Posts Tagged ‘Immortality’

Navigating the Interior Life

In 04 Fr. John McCloskey on 2013/10/03 at 12:00 AM

How many times have you opened a book that promised to change your life, only to become disillusioned by the end of it (or long before!) upon finding that you did not understand it or agree with it or that you simply were not willing to exert the willpower necessary to follow the author’s advice on how to lose weight, improve your memory, speed read, or run for office and become the governor of your state?

The book you now hold in your hands is substantially different, but before I tell you why it might be helpful to share the vantage point from which I offer this observation. By God’s mercy and grace, I am a priest of 30 years and have had the great privilege of providing spiritual direction to souls ranging from a supreme court justice nominee, a United States senator, a prominent radio talk show host, priests and women religious of various orders, and good hardworking lay men and women. From where I stand there is nothing more important than the aggressive pursuit of progress in our relationship with God.

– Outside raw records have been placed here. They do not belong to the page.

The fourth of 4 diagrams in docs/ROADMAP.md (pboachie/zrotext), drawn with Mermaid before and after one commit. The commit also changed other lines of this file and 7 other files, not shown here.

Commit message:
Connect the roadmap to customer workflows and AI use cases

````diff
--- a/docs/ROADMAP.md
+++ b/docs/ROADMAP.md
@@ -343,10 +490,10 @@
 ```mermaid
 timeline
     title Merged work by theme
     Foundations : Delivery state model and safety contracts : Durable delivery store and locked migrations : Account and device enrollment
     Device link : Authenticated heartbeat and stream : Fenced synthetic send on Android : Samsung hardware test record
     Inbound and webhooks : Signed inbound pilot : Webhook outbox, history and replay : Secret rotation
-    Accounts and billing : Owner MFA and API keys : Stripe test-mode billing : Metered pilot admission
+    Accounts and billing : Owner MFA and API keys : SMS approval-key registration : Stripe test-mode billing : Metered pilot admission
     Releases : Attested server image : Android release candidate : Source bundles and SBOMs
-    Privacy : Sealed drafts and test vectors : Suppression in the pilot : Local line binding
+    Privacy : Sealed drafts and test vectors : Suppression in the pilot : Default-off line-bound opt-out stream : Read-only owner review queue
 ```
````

Why? Because death is inevitable. Billions of dollars are spent yearly and endlessly to cure diseases, push back the onset of mortal illness, and–in the case of diehard atheists–attempt to prolong life for thousands of years, anticipating a time when humankind will achieve immortality. Even a former President of the United States said, “I want unlimited scientific discovery and I want unlimited applications. We want to live forever and we are getting there” (William Jefferson Clinton).

But those of us who are sincere practicing Catholics know that our most important work in this life is to prepare ourselves for the next one, where we really will be immortal.

Continue reading…


Came and Went Before; Now Appears and Vanishes

In 07 Observations on 2011/06/09 at 9:00 AM

There is no doubt that when the Apostles saw Jesus of Nazareth, their Lord, ……..this experience broke the limits of the normal and made these ordinary men commit themselves to Him in an extraordinary manner for the rest of their lives.

He told them he had come and that he would go away but come again, yet now we appeared suddenly (and disappeared) not just a spirit but the same bodily Lord they had lived with for three years.

Jesus was transformed in an incomprehensible manner.  He was really bodily alive and his wounds showed themselves clearly to their corporal eyes.  They could touch Him, but He was transformed.

The Word of God had become flesh in the Incarnation and by his transfiguration in His Resurrection, he remained man forever.  His humanity accompanies Him forever into eternal glory.

Jesus Christ is the God of the Resurrection.  He is now supremely divine and human and now man can believe that man is not only human but has an eternal destiny which will achieved when he too rises from the dead and we share in His Transfiguration.

When we partake of the Holy Eucharist by eating His body and drinking His blood, we are already participating in this transfiguration

In resurrection, the entire person is re-created by the power of God.  We end the Creed of the Apostles with: “I believe in the Resurrection of the Body and life everlasting. Amen.”